« Reply #27 on: November 29, 2017, 10:12:27 PM »
resistant heating for clothes driers can be a problem. In low humidity environments disconnecting the heaters and siting the drier outside works well. In winter venting a conventional dryer's heat back through the building cuts heater usage.
Caution, may not work efficiently away from desert regions. 8)


Terry
If one is seriously considering powering one's house with a PV + battery system, the very first thing to do is get rid of a clothes dryer. Clothes dry perfectly well hanging up, inside or out.
Undoubtedly true.
I was simply listing a few of the things I used when living in the Mojave desert. I think the solar preheater for the hot water system, and shunting much of my A/C's heat load into my swimming pool were probably the most successful ways that I avoided a high energy bill.
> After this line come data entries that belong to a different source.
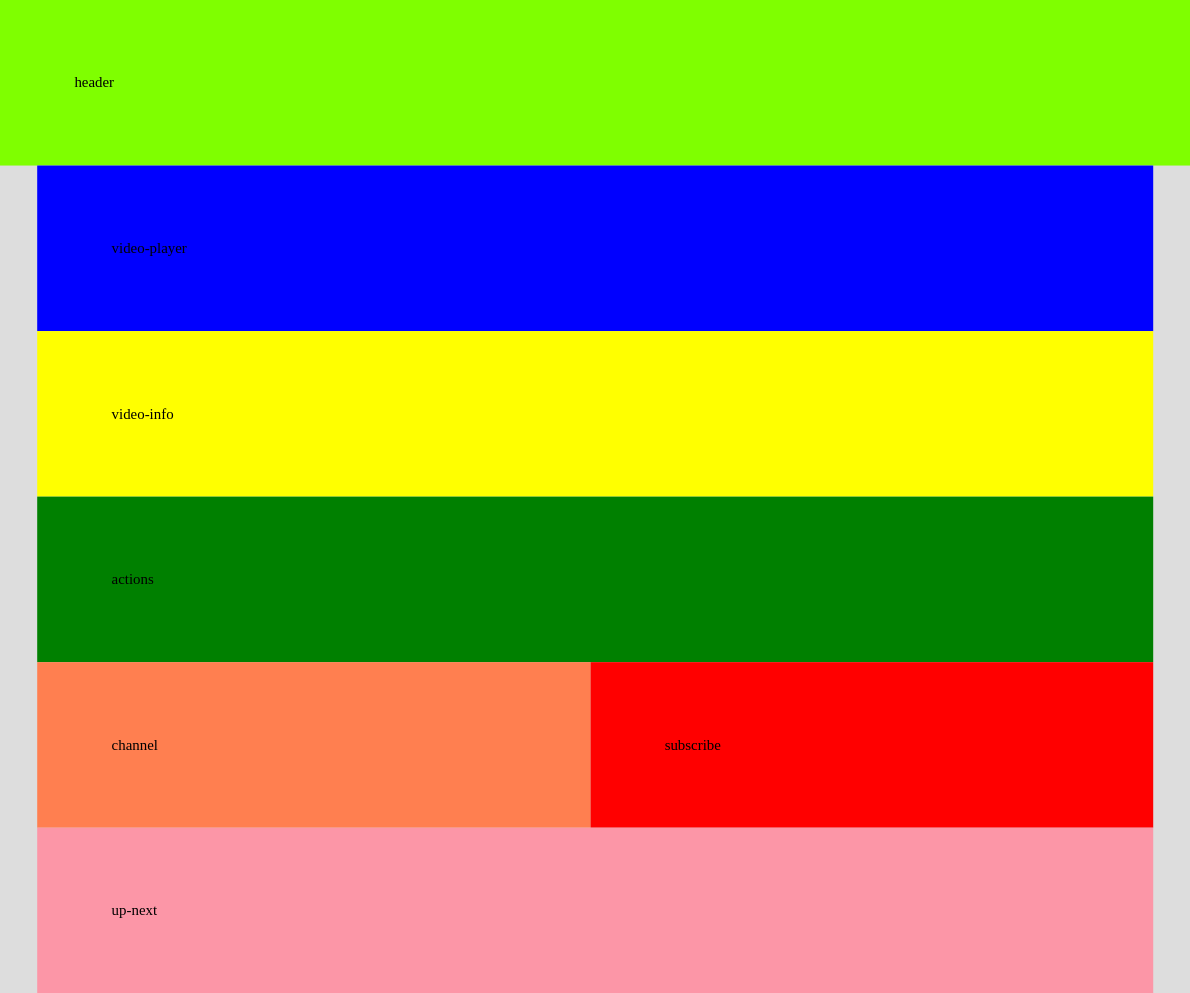
Repository: rafavirginio/clone-do-youtube
Page: index.html
These files come from the project's save history. The page is drawn as it stood at one moment and after the next save; the edit follows.
The browser window is 1280 px wide. The pictures show the whole page, at 93% of full size.

Above is the page before, as saved 2020-09-28 18:16:07.

### index.html
<!DOCTYPE html>
<html lang="pt">

<head>
    <meta charset="UTF-8">
    <meta name="viewport" content="width=device-width, initial-scale=1.0">
    <title>Youtube</title>
    <link rel="stylesheet" href="style.css">
</head>

<body>
    <header>header</header>
    <main>
        <section class="video-player">video-player</section>
        <section class="video-info">video-info</section>
        <section class="actions">actions</section>
        <section class="channel">channel</section>
        <section class="subscribe">subscribe</section>
        <section class="ad"></section>
        <section class="up-next">up-next</section>
    </main>


</body>

</html>

### style.css
/* Reset CSS */

* {
    margin: 0;
    paddinh: 0;
    box-sizing: border-box;
}

body {
    background-color: #ddd;
}

header {
    background-color: chartreuse;
}

header,
section {
    padding: 5rem;
}

main {
    max-width: 1200px;
    margin: auto;
    display: grid;
    /* grid-gap: 1rem; */
    grid-template-areas: "video-player video-player" "video-info video-info" "actions actions" "channel subscribe" "up-next up-next";
}

.video-player {
    background-color: blue;
    grid-area: video-player;
}

.video-info {
    background-color: yellow;
    grid-area: video-info;
}

.actions {
    background-color: green;
    grid-area: actions;
}

.channel {
    background-color: coral;
    grid-area: channel;
}

.subscribe {
    background-color: red;
    grid-area: subscribe;
}

.ad {
    background-color: black;
    grid-area: ad;
    display: none;
}

.up-next {
    background-color: rgb(252, 150, 167);
    grid-area: up-next;
}

After the next save:
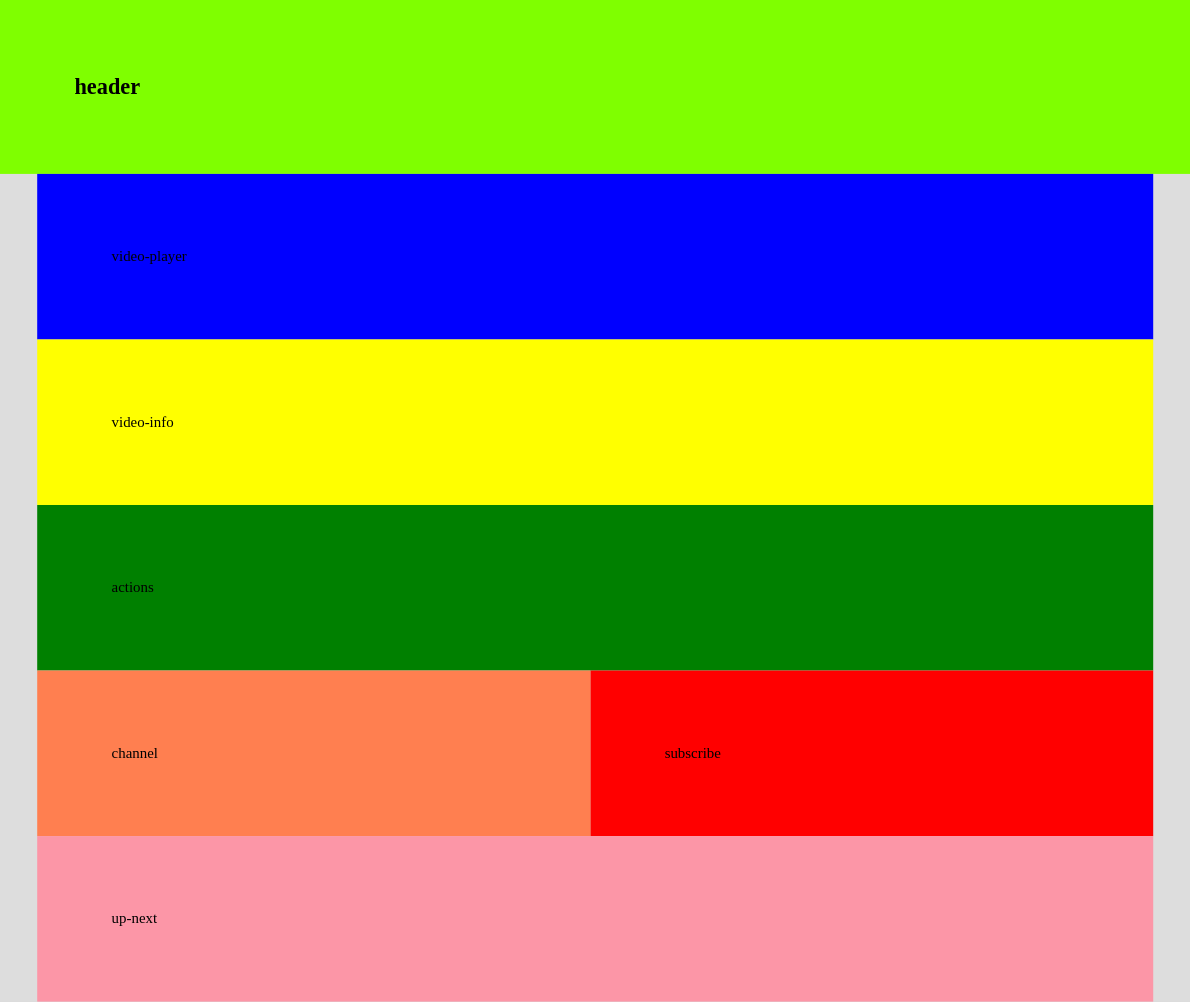
Saved 14 s later.
--- a/index.html
+++ b/index.html
@@ -9,7 +9,10 @@
 </head>
 
 <body>
-    <header>header</header>
+    <header>
+        <h2>header
+            <h2>
+    </header>
     <main>
         <section class="video-player">video-player</section>
         <section class="video-info">video-info</section>

After the save that followed:
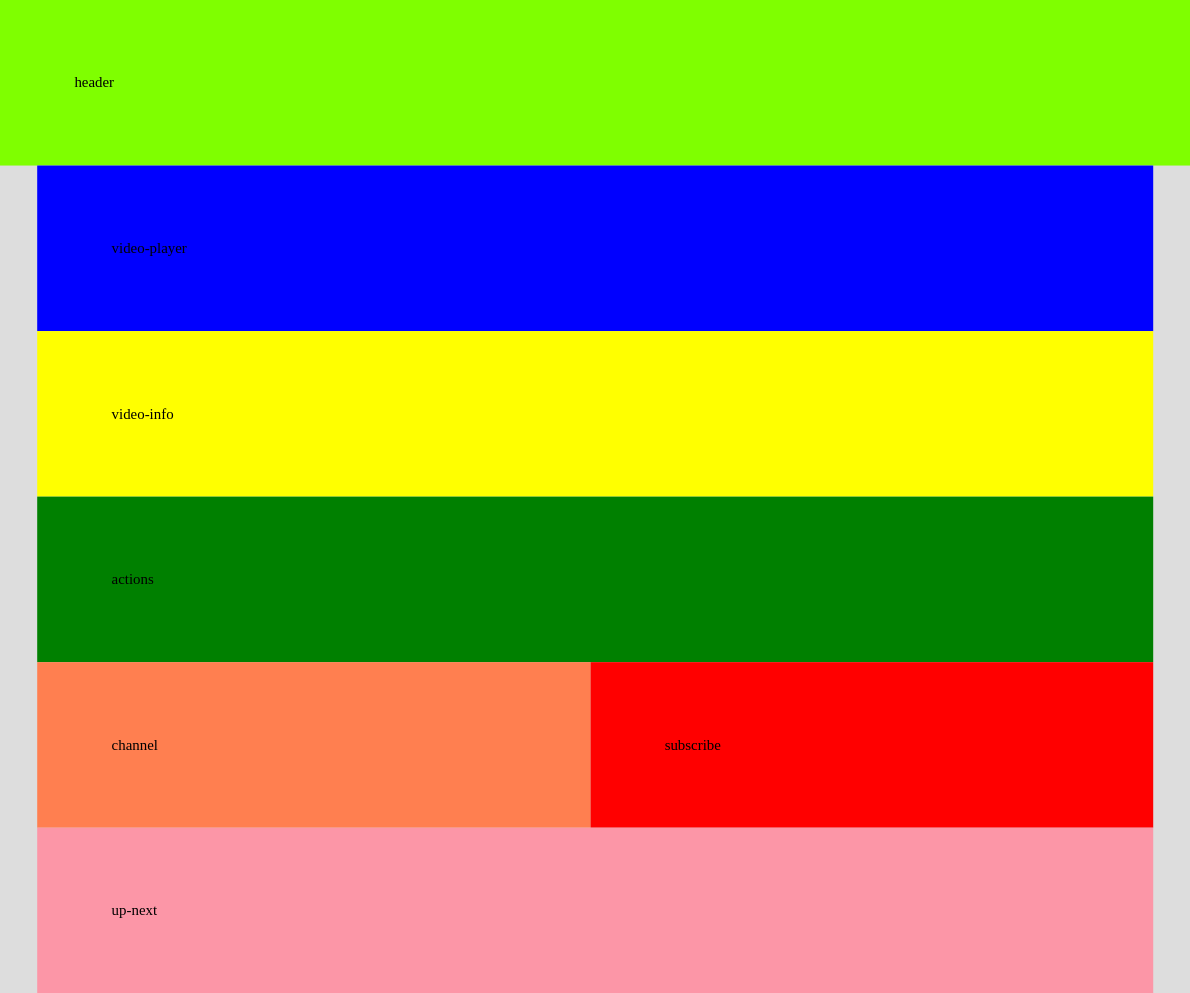
Saved 7 s later.
--- a/index.html
+++ b/index.html
@@ -9,10 +9,7 @@
 </head>
 
 <body>
-    <header>
-        <h2>header
-            <h2>
-    </header>
+    <header>header</header>
     <main>
         <section class="video-player">video-player</section>
         <section class="video-info">video-info</section>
Living in a more forgiving climate presents it's own problems.
Terry